May 4, 2020

Stopping Product Diversion In Your Authorized Sales Channels

stopping product diversion

Commerce has been irrevocably transformed in the age of online marketplaces, driven in large part by the rise and dominance of One of the most disruptive aspects of the Amazon platform is the rampant presence of unauthorized 3P sellers. These 3P sellers are often fueled by product diversion – i.e., the siphoning of product from authorized channels of distribution for resale in an unauthorized manner. While product diversion has existed for as long as modern retail itself, it has surged in its frequency and capacity for disruption with the explosive growth of online marketplaces. When brands are susceptible to diversion and confronted with numerous unauthorized 3P marketplace sellers, erosion of brand value, margin chargebacks, CRaPed products and reduced profitability soon follow. Brands seeking to protect themselves from these harms should implement a comprehensive eControl program that, among other important components, includes an authorized reseller program and the ability to diagnose the root cause of diversion.

An authorized reseller program involves implementing agreements or policies with all authorized sellers, across all channels of distribution. These agreements and policies will establish rules on where, how and to whom the brand’s products may be sold, allowing the brand to exert sufficient control over the sale of products in its authorized channels. Companies that invest upfront in training key internal stakeholders and customers on the purposes of the authorized reseller program realize better results and more satisfied channel customers. Companies can also align their key stakeholders and customers by clearly communicating the purposes of the program and highlighting the key features of each policy or agreement applicable to them or their channels. Most authorized resellers will comply with an authorized reseller program when they understand that the purpose is to reduce diversion and protect brand equity, which, in turn, protects authorized resellers’ businesses.

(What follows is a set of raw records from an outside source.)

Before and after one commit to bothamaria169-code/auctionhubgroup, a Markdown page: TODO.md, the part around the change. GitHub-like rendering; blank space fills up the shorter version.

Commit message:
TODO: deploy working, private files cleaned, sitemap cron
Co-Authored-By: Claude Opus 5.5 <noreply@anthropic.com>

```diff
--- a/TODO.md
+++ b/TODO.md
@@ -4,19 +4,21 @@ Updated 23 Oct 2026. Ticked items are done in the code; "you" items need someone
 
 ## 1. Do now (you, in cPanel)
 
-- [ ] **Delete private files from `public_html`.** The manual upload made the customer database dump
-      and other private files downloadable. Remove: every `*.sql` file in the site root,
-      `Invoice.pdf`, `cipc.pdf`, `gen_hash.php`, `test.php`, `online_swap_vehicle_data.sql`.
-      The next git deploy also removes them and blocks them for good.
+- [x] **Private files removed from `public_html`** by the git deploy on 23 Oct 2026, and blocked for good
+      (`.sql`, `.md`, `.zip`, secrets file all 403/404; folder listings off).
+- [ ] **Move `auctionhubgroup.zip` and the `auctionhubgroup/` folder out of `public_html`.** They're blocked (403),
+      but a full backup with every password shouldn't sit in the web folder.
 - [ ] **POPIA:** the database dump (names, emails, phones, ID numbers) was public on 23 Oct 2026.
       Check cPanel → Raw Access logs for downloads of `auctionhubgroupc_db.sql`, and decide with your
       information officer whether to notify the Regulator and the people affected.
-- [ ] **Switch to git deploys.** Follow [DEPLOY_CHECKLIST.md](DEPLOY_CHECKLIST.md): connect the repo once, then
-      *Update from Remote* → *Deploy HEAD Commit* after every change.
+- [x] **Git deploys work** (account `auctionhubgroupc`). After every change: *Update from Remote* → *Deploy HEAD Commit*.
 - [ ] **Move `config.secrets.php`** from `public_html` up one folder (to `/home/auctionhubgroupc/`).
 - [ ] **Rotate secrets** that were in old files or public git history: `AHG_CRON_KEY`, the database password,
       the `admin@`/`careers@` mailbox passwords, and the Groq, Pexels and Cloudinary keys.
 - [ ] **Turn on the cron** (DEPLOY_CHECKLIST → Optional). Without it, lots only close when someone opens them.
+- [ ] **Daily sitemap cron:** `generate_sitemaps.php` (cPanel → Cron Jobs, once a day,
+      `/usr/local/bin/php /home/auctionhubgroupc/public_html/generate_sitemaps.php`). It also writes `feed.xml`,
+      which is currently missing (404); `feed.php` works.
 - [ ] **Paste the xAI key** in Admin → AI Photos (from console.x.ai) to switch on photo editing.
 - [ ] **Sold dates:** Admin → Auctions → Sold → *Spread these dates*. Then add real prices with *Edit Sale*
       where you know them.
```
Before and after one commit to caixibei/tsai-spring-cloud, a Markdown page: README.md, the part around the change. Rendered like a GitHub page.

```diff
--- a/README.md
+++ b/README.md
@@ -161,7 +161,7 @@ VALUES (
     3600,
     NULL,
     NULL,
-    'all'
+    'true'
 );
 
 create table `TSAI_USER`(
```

To further augment the effectiveness of their eControl programs, brands should work diligently to identify and correct the root causes of product diversion. For some companies, diversion problems will inevitably be tied back to their authorized resellers – even with an authorized reseller program in place. This scenario can be managed in several different ways. If the company wishes to maintain its business relationship with the reseller, the best first step is to engage the reseller directly to explain that it is clear that they are a source of diversion; that the long-term health of both the brand and the reseller depend on stopping harmful diversion; and that the reseller’s authorized status is in jeopardy if it does not cease sales to diverters. Many resellers will come into line when approached in this manner. Indeed, some may not even know that they are fueling diversion.

If, on the other hand, it appears that the authorized reseller will not comply or the company wishes to terminate its business relationship, the reseller’s authorized status can be revoked. Assuming there are no contractual or other legal limitations on terminating the relationship, the company can cut off the customer, revoke its authorized status, and stop sales to the customer by placing the customer on a Do Not Sell list. This approach has been very effective for many companies in stopping diversion and has allowed them to focus more time, attention and resources on those resellers truly committed to the brand’s success.

Companies often express concerns over confronting their channel customers about compliance with the authorized reseller program. However, the reality is that most companies’ resellers respond favorably once they fully understand the reasons why the company has implemented and enforced its authorized reseller program, and that the company does not wish to take away their business.

Read more about identifying the root cause of product diversion and what steps you can take to help stop it in our recently published white paper: